'The Ideological Dimension of Soviet State Violence during the Civil War: Justification, Ambiguities, Disagreements,' Association for Slavic, East European, and Eurasian Studies (ASEEES), Boston, 23 November
'Messianism and the Sacralization of Violence: The Ezhenedel'nik VChK as a window on early Soviet terror,' Study Group on the Russian Revolution, University of East Anglia, Norwich, 5 January
- HS1776 The Soviet Century
- HS1883 Violence and Ideology in Inter-War Soviet Russia
- HS1107 History in Practice
- HS1105 Making of the Modern World
- HS1801 Dissertations
My teaching focuses on modern Russian and especially Soviet history, with an emphasis on notions of cultural revolution; political violence; ideology; and economic factors in political decision-making. My teaching also engages with political violence and related issues in a broader, comparative context. I would be happy to supervise students in any of these areas.

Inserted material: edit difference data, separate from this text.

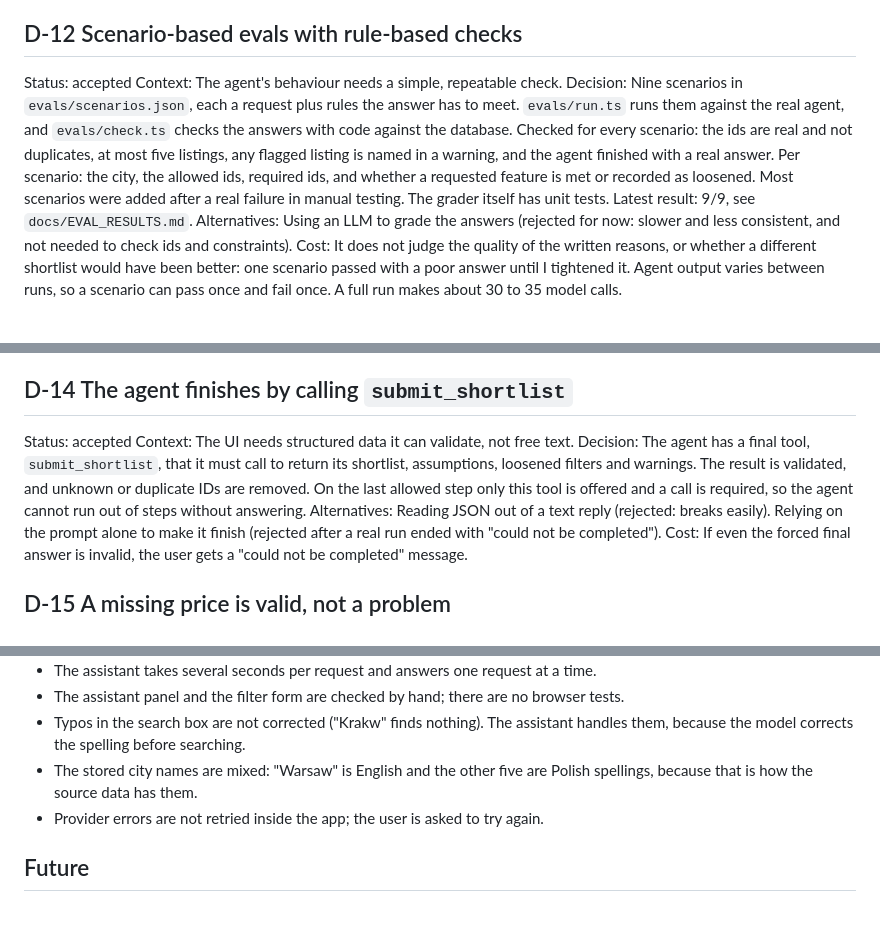
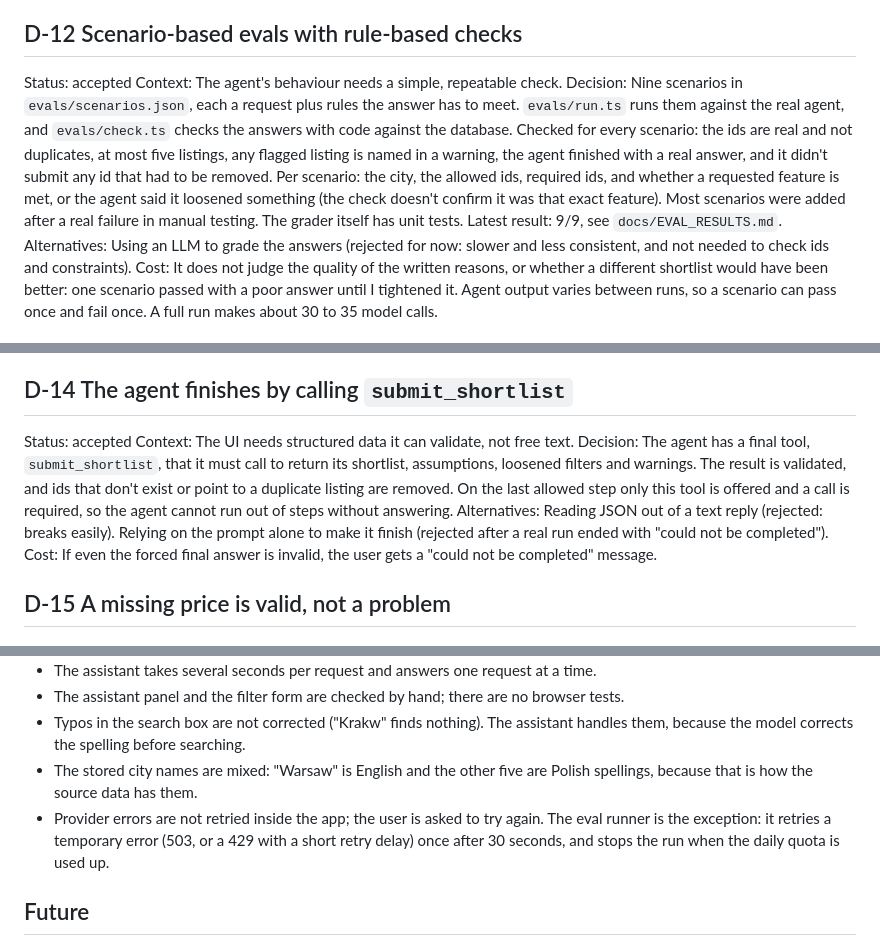
Before and after one commit to rozhinaahmadii/homefinder, a Markdown page: docs/DECISIONS.md, 3 parts joined by grey strips. Drawn GitHub-style; blank space fills up the shorter version.

```diff
--- a/docs/DECISIONS.md
+++ b/docs/DECISIONS.md
@@ -86,7 +86,7 @@ Cost: It only works for MCP clients on the same machine. The agent compares list
 ## D-12 Scenario-based evals with rule-based checks
 Status: accepted
 Context: The agent's behaviour needs a simple, repeatable check.
-Decision: Nine scenarios in `evals/scenarios.json`, each a request plus rules the answer has to meet. `evals/run.ts` runs them against the real agent, and `evals/check.ts` checks the answers with code against the database. Checked for every scenario: the ids are real and not duplicates, at most five listings, any flagged listing is named in a warning, and the agent finished with a real answer. Per scenario: the city, the allowed ids, required ids, and whether a requested feature is met or recorded as loosened. Most scenarios were added after a real failure in manual testing. The grader itself has unit tests. Latest result: 9/9, see `docs/EVAL_RESULTS.md`.
+Decision: Nine scenarios in `evals/scenarios.json`, each a request plus rules the answer has to meet. `evals/run.ts` runs them against the real agent, and `evals/check.ts` checks the answers with code against the database. Checked for every scenario: the ids are real and not duplicates, at most five listings, any flagged listing is named in a warning, the agent finished with a real answer, and it didn't submit any id that had to be removed. Per scenario: the city, the allowed ids, required ids, and whether a requested feature is met, or the agent said it loosened something (the check doesn't confirm it was that exact feature). Most scenarios were added after a real failure in manual testing. The grader itself has unit tests. Latest result: 9/9, see `docs/EVAL_RESULTS.md`.
 Alternatives: Using an LLM to grade the answers (rejected for now: slower and less consistent, and not needed to check ids and constraints).
 Cost: It does not judge the quality of the written reasons, or whether a different shortlist would have been better: one scenario passed with a poor answer until I tightened it. Agent output varies between runs, so a scenario can pass once and fail once. A full run makes about 30 to 35 model calls.
 
@@ -100,7 +100,7 @@ Cost: Every search reads all rows. Fine for 100 listings. With much more data, t
 ## D-14 The agent finishes by calling `submit_shortlist`
 Status: accepted
 Context: The UI needs structured data it can validate, not free text.
-Decision: The agent has a final tool, `submit_shortlist`, that it must call to return its shortlist, assumptions, loosened filters and warnings. The result is validated, and unknown or duplicate IDs are removed. On the last allowed step only this tool is offered and a call is required, so the agent cannot run out of steps without answering.
+Decision: The agent has a final tool, `submit_shortlist`, that it must call to return its shortlist, assumptions, loosened filters and warnings. The result is validated, and ids that don't exist or point to a duplicate listing are removed. On the last allowed step only this tool is offered and a call is required, so the agent cannot run out of steps without answering.
 Alternatives: Reading JSON out of a text reply (rejected: breaks easily). Relying on the prompt alone to make it finish (rejected after a real run ended with "could not be completed").
 Cost: If even the forced final answer is invalid, the user gets a "could not be completed" message.
 
@@ -186,7 +186,7 @@ Cost: The alias list is maintained by hand.
 - The assistant panel and the filter form are checked by hand; there are no browser tests.
 - Typos in the search box are not corrected ("Krakw" finds nothing). The assistant handles them, because the model corrects the spelling before searching.
 - The stored city names are mixed: "Warsaw" is English and the other five are Polish spellings, because that is how the source data has them.
-- Provider errors are not retried inside the app; the user is asked to try again.
+- Provider errors are not retried inside the app; the user is asked to try again. The eval runner is the exception: it retries a temporary error (503, or a 429 with a short retry delay) once after 30 seconds, and stops the run when the daily quota is used up.
 
 ## Future
 
```
Also changed, not shown: other parts of docs/DECISIONS.md (+6 -5 lines), README.md (+7 -7 lines).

'We value and love life too much': An Intellectual History of Soviet State Violence, 1918-1939
This project aims to provide the first comprehensive study of the intellectual aspects of Soviet state violence during the inter-war period. It examines how violence and related issues of punishment and repression were discussed in the Bolshevik/Communist party and Soviet state institutions: how and why violence was justified, excused, and criticised, and how these conceptions and opinions developed over the twenty-year period of the study.